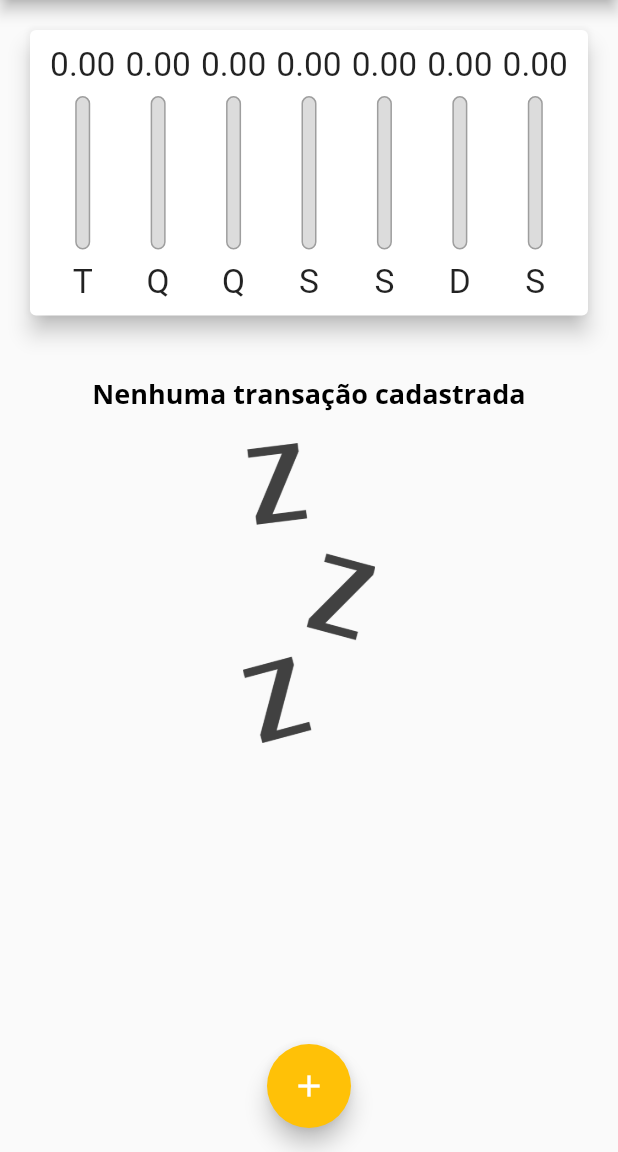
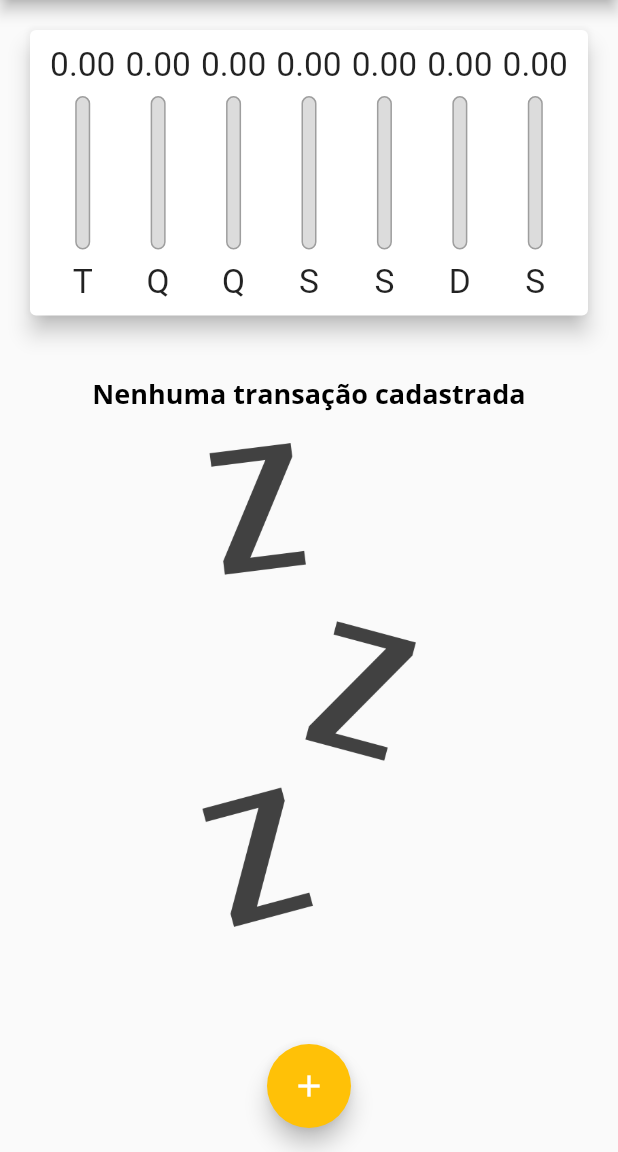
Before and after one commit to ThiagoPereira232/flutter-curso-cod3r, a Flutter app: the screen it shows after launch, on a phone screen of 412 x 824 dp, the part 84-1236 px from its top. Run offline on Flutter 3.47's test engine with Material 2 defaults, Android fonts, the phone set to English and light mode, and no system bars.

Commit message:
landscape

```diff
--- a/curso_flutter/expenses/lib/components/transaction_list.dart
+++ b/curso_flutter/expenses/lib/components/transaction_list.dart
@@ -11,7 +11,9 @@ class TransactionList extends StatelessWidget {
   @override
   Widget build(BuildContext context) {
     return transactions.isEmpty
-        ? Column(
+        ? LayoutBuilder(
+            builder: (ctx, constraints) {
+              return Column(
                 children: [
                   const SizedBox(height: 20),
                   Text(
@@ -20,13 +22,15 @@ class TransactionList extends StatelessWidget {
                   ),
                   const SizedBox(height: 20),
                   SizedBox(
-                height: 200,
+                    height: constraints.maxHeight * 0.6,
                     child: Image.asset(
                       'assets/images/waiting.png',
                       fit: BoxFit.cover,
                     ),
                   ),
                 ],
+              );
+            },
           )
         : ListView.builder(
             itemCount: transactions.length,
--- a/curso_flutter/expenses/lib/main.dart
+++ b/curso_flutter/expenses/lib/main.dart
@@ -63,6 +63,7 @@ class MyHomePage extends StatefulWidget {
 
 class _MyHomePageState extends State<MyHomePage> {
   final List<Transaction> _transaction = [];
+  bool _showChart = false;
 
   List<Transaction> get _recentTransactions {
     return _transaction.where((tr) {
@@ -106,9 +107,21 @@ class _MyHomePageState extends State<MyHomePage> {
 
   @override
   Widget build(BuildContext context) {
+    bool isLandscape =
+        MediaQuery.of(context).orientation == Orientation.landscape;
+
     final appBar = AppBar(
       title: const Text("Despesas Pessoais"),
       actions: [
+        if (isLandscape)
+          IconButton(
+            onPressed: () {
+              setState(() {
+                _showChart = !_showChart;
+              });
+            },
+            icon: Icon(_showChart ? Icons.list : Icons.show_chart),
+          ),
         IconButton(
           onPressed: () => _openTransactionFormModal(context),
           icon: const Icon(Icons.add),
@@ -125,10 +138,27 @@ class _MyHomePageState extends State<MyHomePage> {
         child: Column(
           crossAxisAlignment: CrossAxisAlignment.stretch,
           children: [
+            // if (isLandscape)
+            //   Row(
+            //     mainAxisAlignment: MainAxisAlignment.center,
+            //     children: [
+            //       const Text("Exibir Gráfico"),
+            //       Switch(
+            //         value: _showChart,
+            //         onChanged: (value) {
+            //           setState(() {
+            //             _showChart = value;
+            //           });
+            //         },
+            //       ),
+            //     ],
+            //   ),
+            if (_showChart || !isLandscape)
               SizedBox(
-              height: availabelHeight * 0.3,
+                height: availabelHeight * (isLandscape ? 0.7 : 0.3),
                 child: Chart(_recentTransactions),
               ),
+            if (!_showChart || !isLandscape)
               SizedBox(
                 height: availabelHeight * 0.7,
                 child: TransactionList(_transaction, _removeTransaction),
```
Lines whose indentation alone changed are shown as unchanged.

* Problem to work on *
Go over the data and return every line that includes the word "height".

* Solved problem *
                   const SizedBox(height: 20),
                   const SizedBox(height: 20),
-                height: 200,
+                    height: constraints.maxHeight * 0.6,
-              height: availabelHeight * 0.3,
+                height: availabelHeight * (isLandscape ? 0.7 : 0.3),
                 height: availabelHeight * 0.7,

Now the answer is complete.